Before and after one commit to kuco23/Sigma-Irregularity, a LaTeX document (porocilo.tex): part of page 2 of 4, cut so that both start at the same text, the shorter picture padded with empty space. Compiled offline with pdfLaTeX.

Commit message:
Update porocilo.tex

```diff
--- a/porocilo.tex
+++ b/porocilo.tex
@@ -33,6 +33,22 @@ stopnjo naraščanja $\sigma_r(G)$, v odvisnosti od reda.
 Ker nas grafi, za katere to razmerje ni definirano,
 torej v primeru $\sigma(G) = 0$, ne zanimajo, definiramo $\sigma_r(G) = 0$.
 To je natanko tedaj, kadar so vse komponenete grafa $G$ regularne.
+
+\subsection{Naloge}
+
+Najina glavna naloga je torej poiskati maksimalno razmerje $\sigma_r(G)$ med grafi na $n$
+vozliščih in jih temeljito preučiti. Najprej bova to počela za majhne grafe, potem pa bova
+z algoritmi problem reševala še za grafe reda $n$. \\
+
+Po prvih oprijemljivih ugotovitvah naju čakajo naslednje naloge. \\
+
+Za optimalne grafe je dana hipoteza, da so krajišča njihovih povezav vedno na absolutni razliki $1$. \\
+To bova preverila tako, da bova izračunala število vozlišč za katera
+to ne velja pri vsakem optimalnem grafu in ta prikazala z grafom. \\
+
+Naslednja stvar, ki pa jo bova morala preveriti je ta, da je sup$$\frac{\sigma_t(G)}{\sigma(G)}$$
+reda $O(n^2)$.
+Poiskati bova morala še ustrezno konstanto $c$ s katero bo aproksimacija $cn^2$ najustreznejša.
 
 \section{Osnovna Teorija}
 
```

________________________________________

* **What the exercise asks**
Every line that contains "morala" should be copied out of the data.

* **Exercise response**
+Naslednja stvar, ki pa jo bova morala preveriti je ta, da je sup$$\frac{\sigma_t(G)}{\sigma(G)}$$
+Poiskati bova morala še ustrezno konstanto $c$ s katero bo aproksimacija $cn^2$ najustreznejša.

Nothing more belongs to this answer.